I want to respond to a recent guest column by Caitlin Powell (‘The Real Cost of Running).
First up, running is probably one of the least expensive sports. All you really need is good shoes.
That’s the one thing needed for running that I spent a lot of money on because you have to and it’s worth it. Your feet and knees will thank you in the long run.
All the other gadgets such as mp3 players and heart rate monitors are not necessary – most people I know who run prefer the joy of hearing nature and taking in their surroundings.
Also, it’s not safe to run outside with music blasting your eardrums. As for the fancy water belts, when I run, say three miles, I run with a bottle of water (well my boyfriend carries it) or if it’s a long run say 10 miles, then the night before we place water at a series of water stops. No need for a belt.
I agree that monitors are good to see how you’re doing and to help push yourself but they are not a necessity to run.
As for massages, I have been running for almost a year and I have had the luxury of one massage, and that was a gift, and thankfully no trips to a chiropractor. Sure, massages help but they are not necessary.
Perhaps the trip to the chiropractor is signalling that the runner might be overdoing it. Oh, and a tip for the chaffing – use petroleum jelly which is cheap and effective, used by runners worldwide and found in most grocery stores and pharmacies.

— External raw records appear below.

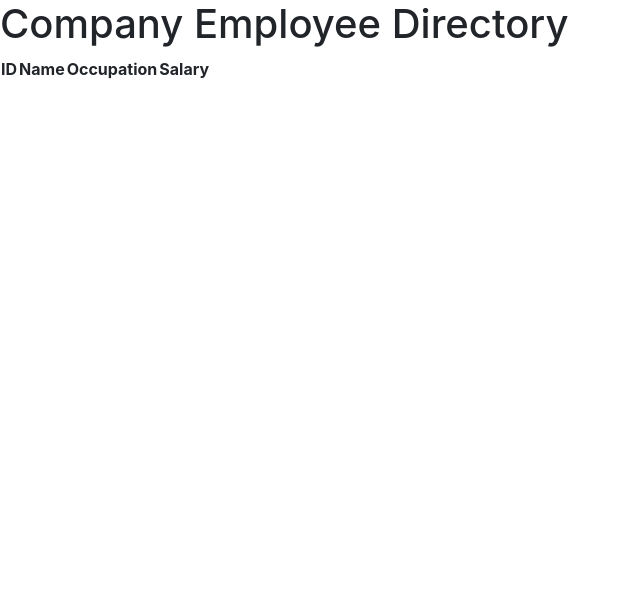
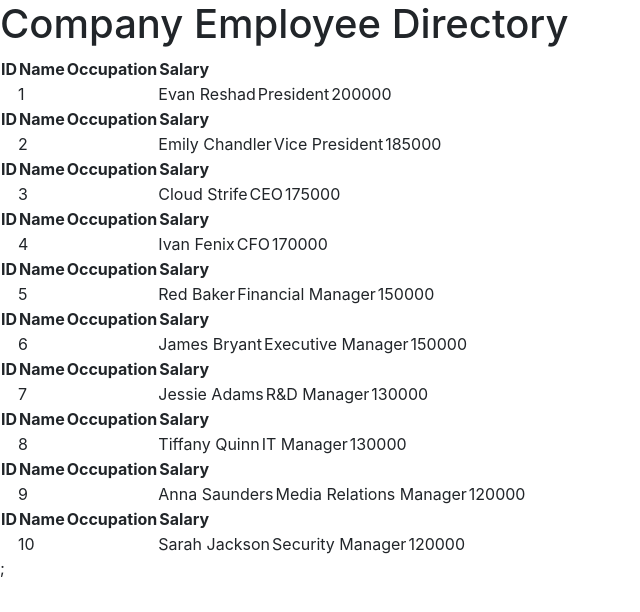
Before and after one commit to brunojoey/user-directory, a React (Create React App) app in the folder user-directory/: page / in a window 1280 px wide. Shown: the top 612 px of the page, without its empty margins (0-640 px from the left). Built offline with nearby package versions, Linux system fonts and the light colour scheme.

Commit message:
Got full employees json to show on screen.

```diff
--- a/user-directory/src/App.js
+++ b/user-directory/src/App.js
@@ -1,14 +1,32 @@
-import React from 'react';
+import React, { Component } from "react";
 import Table from "./components/Table";
 import Wrapper from "./components/Wrapper"
+import employees from "./employees.json"
 
-function App() {
-  return (
-    <Wrapper>
-      <h1>Company Employee Directory</h1>
-      <Table />
-    </Wrapper>
-  )
+class App extends Component {
+  state = {
+    employees
+  };
+
+  render() {
+
+    return (
+      <Wrapper>
+        <h1>Company Employee Directory</h1>
+        {this.state.employees.map(employee => (
+          <Table
+            id={employee.id}
+            key={employee.id}
+            name={employee.name}
+            occupation={employee.occupation}
+            salary={employee.salary}
+          />
+        ))
+        };
+      </Wrapper>
+    )
+  }
+
 }
 
 export default App;
--- a/user-directory/src/employees.json
+++ b/user-directory/src/employees.json
@@ -1,60 +1,70 @@
 [
     {
         "id": 1,
+        "key": 1,
         "name": "Evan Reshad",
         "occupation": "President",
         "salary": 200000
     },
     {
         "id": 2,
+        "key": 2,
         "name": "Emily Chandler",
         "occupation": "Vice President",
         "salary": 185000
     },
     {
         "id": 3,
+        "key": 3,
         "name": "Cloud Strife",
         "occupation": "CEO",
         "salary": 175000
     },
     {
         "id": 4,
+        "key": 4,
         "name": "Ivan Fenix",
         "occupation": "CFO",
         "salary": 170000
     },
     {
         "id": 5,
+        "key": 5,
         "name": "Red Baker",
         "occupation": "Financial Manager",
         "salary": 150000
     },
     {
         "id": 6,
+        "key": 6,
         "name": "James Bryant",
         "occupation": "Executive Manager",
         "salary": 150000
     },
     {
         "id": 7,
+        "key": 7,
         "name": "Jessie Adams",
         "occupation": "R&D Manager",
         "salary": 130000
     },
     {
         "id": 8,
+        "key": 8,
         "name": "Tiffany Quinn",
         "occupation": "IT Manager",
         "salary": 130000
     },
     {
         "id": 9,
+        "key": 9,
         "name": "Anna Saunders",
         "occupation": "Media Relations Manager",
         "salary": 120000
     },
     {
         "id": 10,
+        "key": 10,
         "name": "Sarah Jackson",
         "occupation": "Security Manager",
         "salary": 120000
```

As for Pheidippides; I think a good explanation for his death is that he had just run some 300 miles (nearly 500km) before hot footing the 25 miles.
And as for the race fees, most times in Cayman they are between $5 and $15 and go towards a good cause such as the local athletic association or a charity, e.g. in December 2004 the Jingle Bell run was in aid of the Cayman Islands Crisis Centre. It’s a good way of giving a little bit back to the community. The half marathon fee is a good bit of money but had the guest columnist entered early or online she would have saved a few dollars and secondly, the money is going towards the Cadet Corps, a very worthwhile organisation. But really, at the end of the day, can we put a price on accomplishment; of finishing five miles for the first time or crossing that finish line? Running has changed my life.
Ask any real runner why they run? They will answer because they love it, it makes them feel good and mostly they run because they say they just have to. I love running and how it makes me feel and fancy gadgets don’t help create that feeling. I don’t think about the money or how much my shoes cost each time I run. To me the real cost of running is priceless.
All I have to do is put on my shoes and head out the door.
The cost? Priceless. The result? Unending value and happiness.